__SOURCE INFORMATION__.
--*--

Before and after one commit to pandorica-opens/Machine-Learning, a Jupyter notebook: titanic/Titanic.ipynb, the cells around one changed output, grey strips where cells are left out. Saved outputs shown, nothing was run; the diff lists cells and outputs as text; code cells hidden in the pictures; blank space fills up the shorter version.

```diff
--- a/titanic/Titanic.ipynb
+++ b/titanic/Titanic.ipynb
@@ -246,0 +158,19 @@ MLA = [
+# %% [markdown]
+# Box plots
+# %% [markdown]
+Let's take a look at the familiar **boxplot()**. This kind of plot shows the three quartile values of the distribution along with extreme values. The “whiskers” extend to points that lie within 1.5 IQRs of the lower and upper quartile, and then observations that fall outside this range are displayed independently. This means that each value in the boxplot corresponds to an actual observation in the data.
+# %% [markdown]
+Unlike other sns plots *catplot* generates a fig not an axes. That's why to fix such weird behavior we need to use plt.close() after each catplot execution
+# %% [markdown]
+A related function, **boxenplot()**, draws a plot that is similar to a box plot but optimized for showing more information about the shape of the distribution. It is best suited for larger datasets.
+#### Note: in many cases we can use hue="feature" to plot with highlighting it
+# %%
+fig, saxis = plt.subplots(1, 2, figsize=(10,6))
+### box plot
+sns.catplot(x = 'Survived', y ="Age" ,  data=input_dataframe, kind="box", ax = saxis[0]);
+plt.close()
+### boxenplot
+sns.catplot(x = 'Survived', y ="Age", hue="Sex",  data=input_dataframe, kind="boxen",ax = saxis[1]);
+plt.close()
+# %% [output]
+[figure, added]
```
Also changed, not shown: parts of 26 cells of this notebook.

--*--

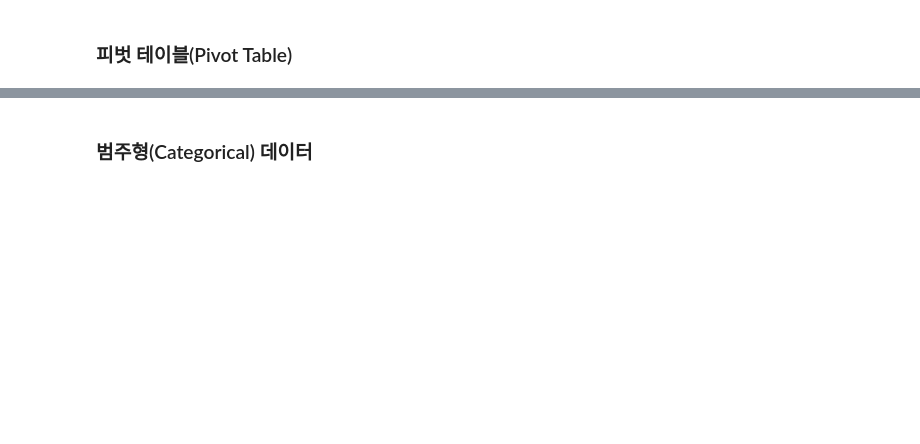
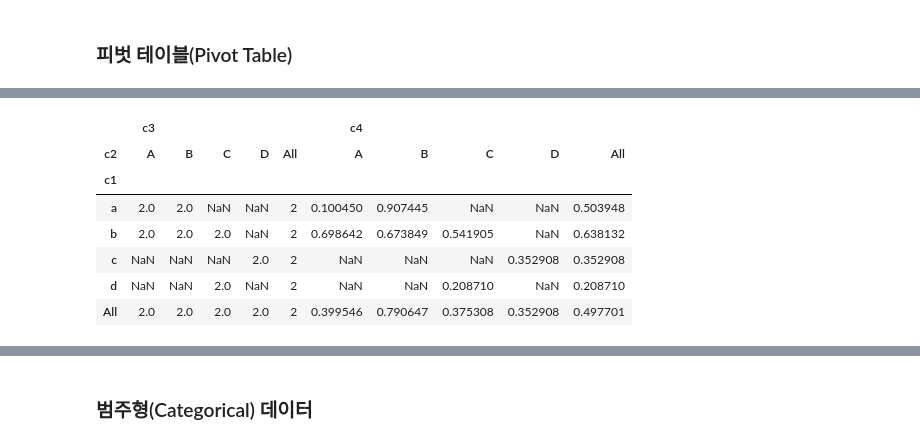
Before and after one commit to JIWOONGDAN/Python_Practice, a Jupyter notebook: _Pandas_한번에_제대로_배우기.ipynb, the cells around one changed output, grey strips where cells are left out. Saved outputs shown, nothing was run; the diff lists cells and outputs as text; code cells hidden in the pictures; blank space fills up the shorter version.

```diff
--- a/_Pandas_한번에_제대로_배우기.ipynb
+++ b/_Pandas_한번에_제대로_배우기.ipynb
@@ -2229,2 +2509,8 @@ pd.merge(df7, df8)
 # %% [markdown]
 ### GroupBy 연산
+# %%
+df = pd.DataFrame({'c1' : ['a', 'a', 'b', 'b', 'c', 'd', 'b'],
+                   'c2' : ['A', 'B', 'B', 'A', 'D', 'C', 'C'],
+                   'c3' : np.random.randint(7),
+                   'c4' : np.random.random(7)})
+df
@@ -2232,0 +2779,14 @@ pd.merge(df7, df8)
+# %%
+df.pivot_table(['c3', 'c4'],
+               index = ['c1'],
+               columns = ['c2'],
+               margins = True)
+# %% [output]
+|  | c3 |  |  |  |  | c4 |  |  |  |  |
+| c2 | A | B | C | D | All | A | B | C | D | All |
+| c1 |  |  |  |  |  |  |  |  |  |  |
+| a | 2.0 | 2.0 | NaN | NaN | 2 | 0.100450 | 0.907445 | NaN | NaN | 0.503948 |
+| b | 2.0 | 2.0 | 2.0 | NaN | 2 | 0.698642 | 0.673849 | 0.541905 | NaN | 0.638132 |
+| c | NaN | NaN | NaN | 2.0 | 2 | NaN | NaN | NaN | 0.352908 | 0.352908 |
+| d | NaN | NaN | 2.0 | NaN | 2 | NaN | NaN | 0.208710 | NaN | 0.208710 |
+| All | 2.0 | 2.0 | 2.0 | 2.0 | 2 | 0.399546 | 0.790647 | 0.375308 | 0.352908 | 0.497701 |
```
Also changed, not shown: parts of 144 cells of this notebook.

--*--

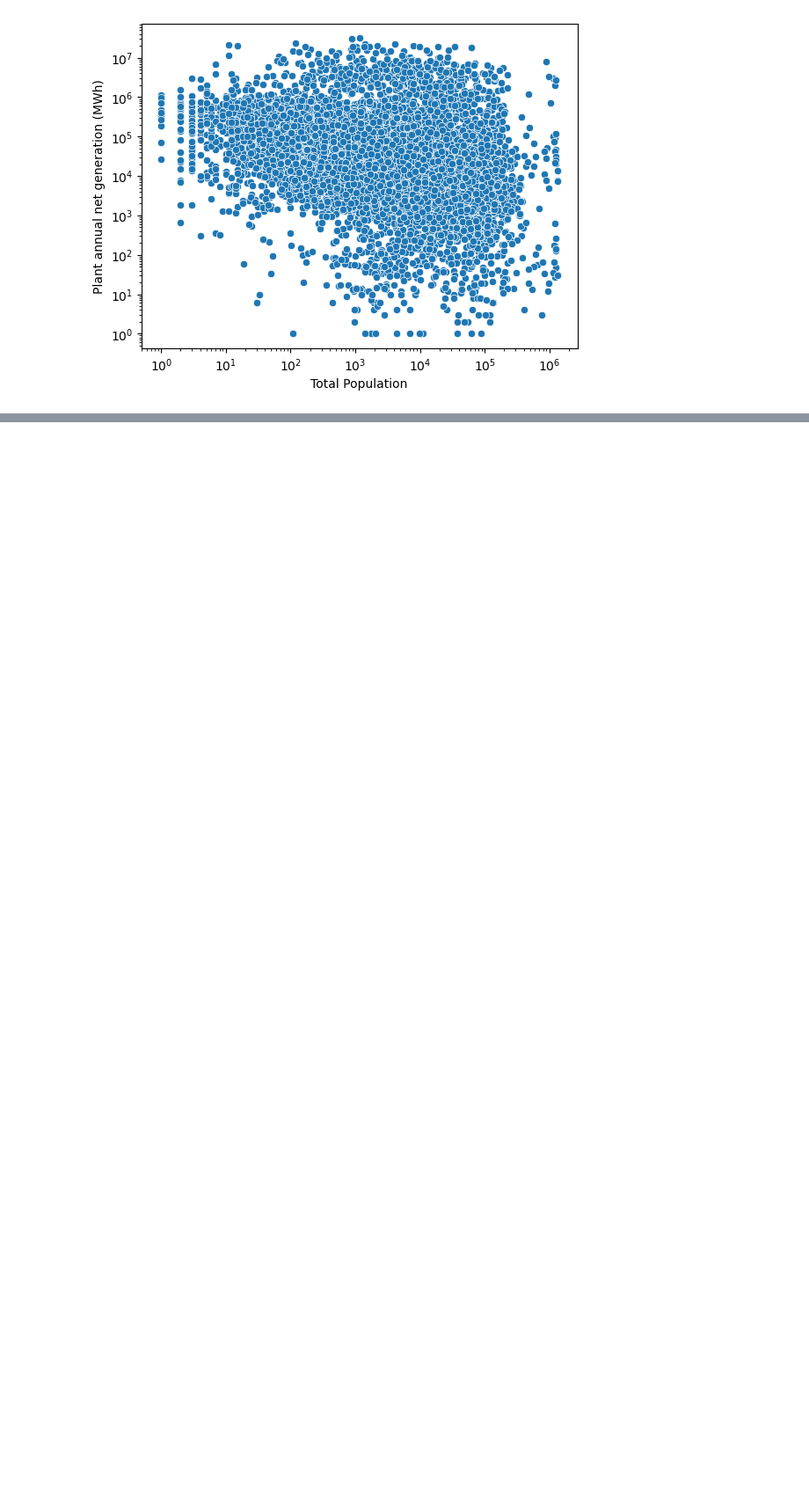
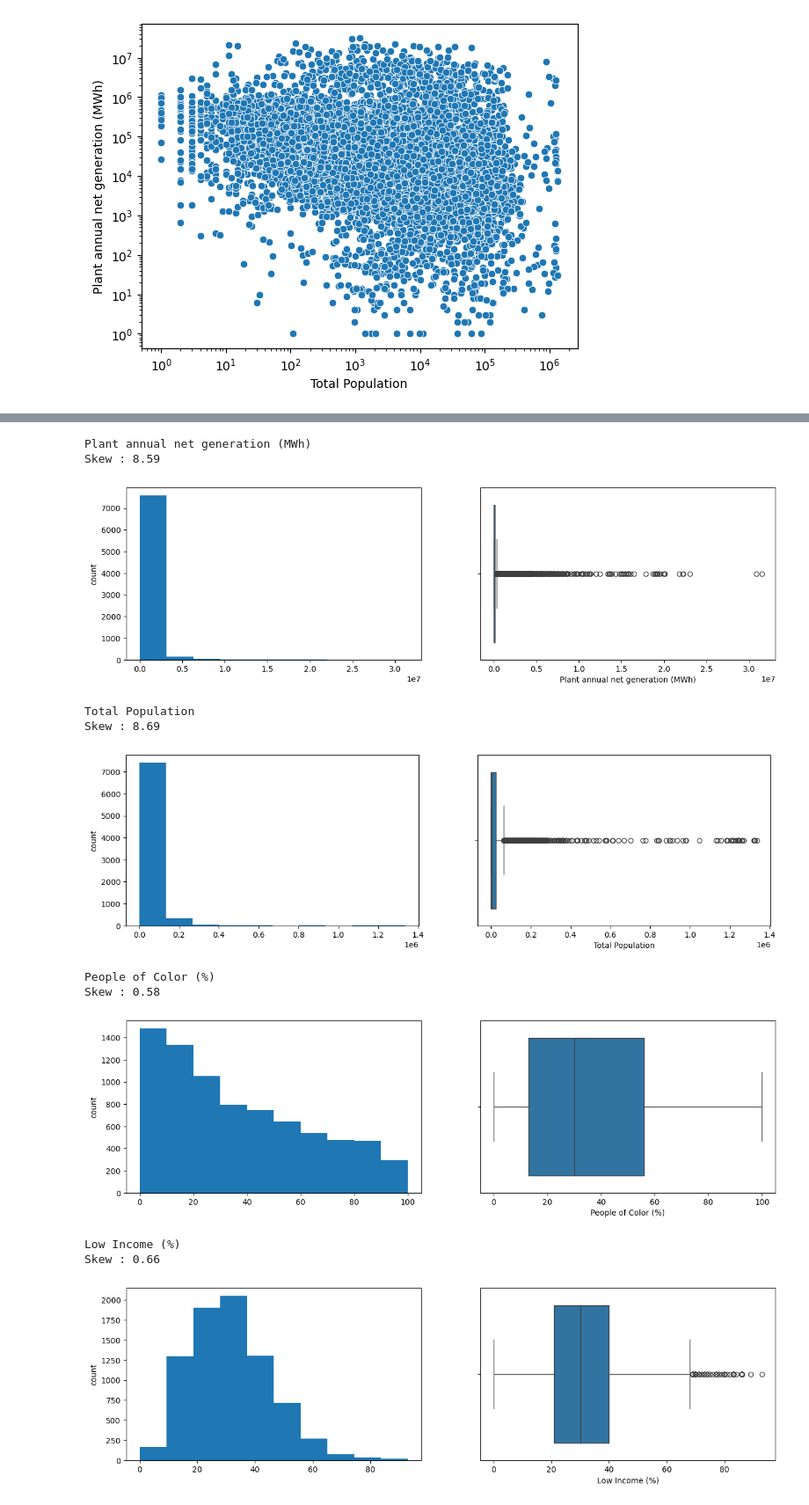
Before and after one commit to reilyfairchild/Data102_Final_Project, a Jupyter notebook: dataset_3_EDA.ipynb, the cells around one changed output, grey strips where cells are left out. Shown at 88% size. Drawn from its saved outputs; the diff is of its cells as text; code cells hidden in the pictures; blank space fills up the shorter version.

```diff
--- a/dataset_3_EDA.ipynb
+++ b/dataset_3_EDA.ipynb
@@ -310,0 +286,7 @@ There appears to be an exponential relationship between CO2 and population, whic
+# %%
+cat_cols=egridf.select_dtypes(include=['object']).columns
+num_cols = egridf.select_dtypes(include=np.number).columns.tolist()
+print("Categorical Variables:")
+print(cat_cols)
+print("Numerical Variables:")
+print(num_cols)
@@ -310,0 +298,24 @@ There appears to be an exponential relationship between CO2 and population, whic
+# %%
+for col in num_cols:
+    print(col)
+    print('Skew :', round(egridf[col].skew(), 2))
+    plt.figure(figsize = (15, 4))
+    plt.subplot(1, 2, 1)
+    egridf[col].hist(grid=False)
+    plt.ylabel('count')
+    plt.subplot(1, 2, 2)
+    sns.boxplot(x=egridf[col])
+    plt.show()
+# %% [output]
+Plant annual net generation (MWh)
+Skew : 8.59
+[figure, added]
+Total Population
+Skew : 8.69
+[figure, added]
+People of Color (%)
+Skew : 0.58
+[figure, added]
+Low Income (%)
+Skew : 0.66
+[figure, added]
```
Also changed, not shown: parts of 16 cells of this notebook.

--*--

__EXERCISE REQUIREMENTS__. Work through the entries, filtering for the string "ipynb", and copy each line that holds it.

__TASK OUTPUT__.
Before and after one commit to pandorica-opens/Machine-Learning, a Jupyter notebook: titanic/Titanic.ipynb, the cells around one changed output, grey strips where cells are left out. Saved outputs shown, nothing was run; the diff lists cells and outputs as text; code cells hidden in the pictures; blank space fills up the shorter version.
--- a/titanic/Titanic.ipynb
+++ b/titanic/Titanic.ipynb
Before and after one commit to JIWOONGDAN/Python_Practice, a Jupyter notebook: _Pandas_한번에_제대로_배우기.ipynb, the cells around one changed output, grey strips where cells are left out. Saved outputs shown, nothing was run; the diff lists cells and outputs as text; code cells hidden in the pictures; blank space fills up the shorter version.
--- a/_Pandas_한번에_제대로_배우기.ipynb
+++ b/_Pandas_한번에_제대로_배우기.ipynb
Before and after one commit to reilyfairchild/Data102_Final_Project, a Jupyter notebook: dataset_3_EDA.ipynb, the cells around one changed output, grey strips where cells are left out. Shown at 88% size. Drawn from its saved outputs; the diff is of its cells as text; code cells hidden in the pictures; blank space fills up the shorter version.
--- a/dataset_3_EDA.ipynb
+++ b/dataset_3_EDA.ipynb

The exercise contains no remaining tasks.